Symantec is observing an increase in spam messages containing .gov URLs. A screenshot of a sample message is below:
Traditionally, .gov URLs have been restricted to government entities. This brings up the question of how spammers are using .gov URLs in spam messages.
The answer is on this webpage:
1.USA.gov is the result of a collaboration between USA.gov and bitly.com, the popular URL shortening service. Now, whenever anyone uses bitly to shorten a URL that ends in .gov or .mil, they will receive a short, trustworthy 1.usa.gov URL in return.
While this feature has legitimate uses for government agencies and employees, it has also opened a door for spammers. By using an open-redirect vulnerability, spammers were able to set up a 1.usa.gov URL that leads to a spam website.
Using the above example:
which leads to
The final spam page is a work-at-home scam website that has been designed to look like a financial news network website:
To add legitimacy to the website, spammers have designed it so that other links, such as the menu bar at the top and other news articles (not shown in the above picture), actually lead to the financial news website that it is spoofing. However, the links in the article all lead to a different website where the spammer tries to make the sale:
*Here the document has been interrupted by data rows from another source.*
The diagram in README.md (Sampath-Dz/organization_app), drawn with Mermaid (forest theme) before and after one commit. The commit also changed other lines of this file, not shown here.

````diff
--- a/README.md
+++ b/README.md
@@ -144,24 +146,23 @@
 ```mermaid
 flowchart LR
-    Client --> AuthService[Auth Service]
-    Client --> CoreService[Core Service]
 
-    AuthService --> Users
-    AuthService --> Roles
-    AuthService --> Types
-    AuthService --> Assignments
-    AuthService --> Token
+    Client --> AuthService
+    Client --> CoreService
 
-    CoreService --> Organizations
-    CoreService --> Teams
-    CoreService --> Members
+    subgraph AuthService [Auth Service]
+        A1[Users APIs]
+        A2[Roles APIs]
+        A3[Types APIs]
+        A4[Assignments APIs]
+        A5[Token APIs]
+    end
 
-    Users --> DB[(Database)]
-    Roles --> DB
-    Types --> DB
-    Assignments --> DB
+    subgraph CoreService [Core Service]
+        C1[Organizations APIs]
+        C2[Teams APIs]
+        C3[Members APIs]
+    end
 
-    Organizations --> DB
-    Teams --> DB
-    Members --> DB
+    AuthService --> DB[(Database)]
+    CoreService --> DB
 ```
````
USA.gov provides data created any time anyone clicks on a 1.usa.gov URL (link available on this webpage). Analysis of data from the last seven days shows that this trend began on October 12. As of October 18, 43,049 clicks were made through 1.usa.gov shortened URLs to these spam domains:
This chart shows the number of spam clicks made on a daily basis:
As seen above, there was a spike in volume on October 18. Due to this increase, spam clicks made up 15.1 percent of all 1.usa.gov URLs.
In addition to volume, the data also provides some insight into the locations of the clicks. 36,664 of 43,049 spam clicks had a country code associated with them. There were 124 countries identified. The top four countries on a daily basis were the United States, Canada, Australia, and Great Britain. In aggregate, the United States made up the biggest slice with 61.7 percent of the clicks:
While taking advantage of URL shorteners or an open-redirect vulnerability is not a new tactic, the fact that spammers can utilize a .gov service to make their own links is worrisome. Symantec encourages users to always follow best practices and exercise caution when opening links even if it is a .gov URL.